WORK REQUIRED.
Work out how many lines in the entries below include the word "Customer", and give only that figure.

[Edit difference data]
<<<<
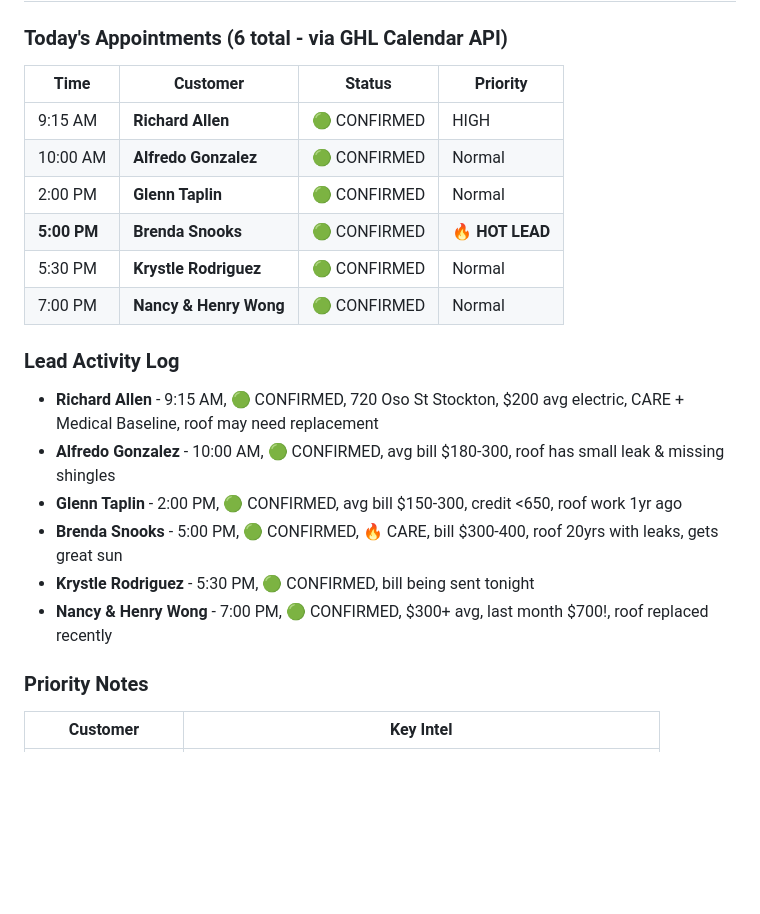
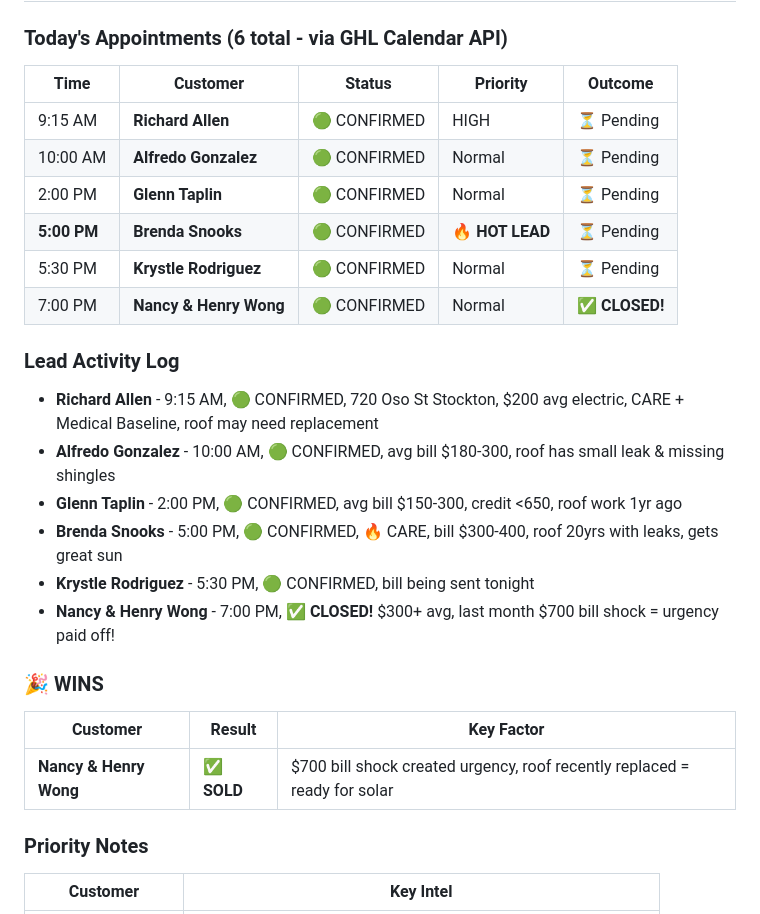
Before and after one commit to brightstarsolar/hot-10-dashboard, a Markdown page: daily-sales-log.md, the part around the change. GitHub-like rendering; blank space fills up the shorter version.

Commit message:
🎉 Nancy & Henry Wong CLOSED! Feb 26 win

```diff
--- a/daily-sales-log.md
+++ b/daily-sales-log.md
@@ -59,14 +59,14 @@
 ## Thursday, February 26, 2026
 
 ### Today's Appointments (6 total - via GHL Calendar API)
-| Time | Customer | Status | Priority |
-|------|----------|--------|----------|
-| 9:15 AM | **Richard Allen** | 🟢 CONFIRMED | HIGH |
-| 10:00 AM | **Alfredo Gonzalez** | 🟢 CONFIRMED | Normal |
-| 2:00 PM | **Glenn Taplin** | 🟢 CONFIRMED | Normal |
-| **5:00 PM** | **Brenda Snooks** | 🟢 CONFIRMED | 🔥 **HOT LEAD** |
-| 5:30 PM | **Krystle Rodriguez** | 🟢 CONFIRMED | Normal |
-| 7:00 PM | **Nancy & Henry Wong** | 🟢 CONFIRMED | Normal |
+| Time | Customer | Status | Priority | Outcome |
+|------|----------|--------|----------|---------|
+| 9:15 AM | **Richard Allen** | 🟢 CONFIRMED | HIGH | ⏳ Pending |
+| 10:00 AM | **Alfredo Gonzalez** | 🟢 CONFIRMED | Normal | ⏳ Pending |
+| 2:00 PM | **Glenn Taplin** | 🟢 CONFIRMED | Normal | ⏳ Pending |
+| **5:00 PM** | **Brenda Snooks** | 🟢 CONFIRMED | 🔥 **HOT LEAD** | ⏳ Pending |
+| 5:30 PM | **Krystle Rodriguez** | 🟢 CONFIRMED | Normal | ⏳ Pending |
+| 7:00 PM | **Nancy & Henry Wong** | 🟢 CONFIRMED | Normal | ✅ **CLOSED!** |
 
 ### Lead Activity Log
 - **Richard Allen** - 9:15 AM, 🟢 CONFIRMED, 720 Oso St Stockton, $200 avg electric, CARE + Medical Baseline, roof may need replacement
@@ -74,7 +74,12 @@
 - **Glenn Taplin** - 2:00 PM, 🟢 CONFIRMED, avg bill $150-300, credit <650, roof work 1yr ago
 - **Brenda Snooks** - 5:00 PM, 🟢 CONFIRMED, 🔥 CARE, bill $300-400, roof 20yrs with leaks, gets great sun
 - **Krystle Rodriguez** - 5:30 PM, 🟢 CONFIRMED, bill being sent tonight
-- **Nancy & Henry Wong** - 7:00 PM, 🟢 CONFIRMED, $300+ avg, last month $700!, roof replaced recently
+- **Nancy & Henry Wong** - 7:00 PM, ✅ **CLOSED!** $300+ avg, last month $700 bill shock = urgency paid off!
+
+### 🎉 WINS
+| Customer | Result | Key Factor |
+|----------|--------|------------|
+| **Nancy & Henry Wong** | ✅ **SOLD** | $700 bill shock created urgency, roof recently replaced = ready for solar |
 
 ### Priority Notes
 | Customer | Key Intel |
```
>>>>
RESPONSE TO THE EXERCISE.
4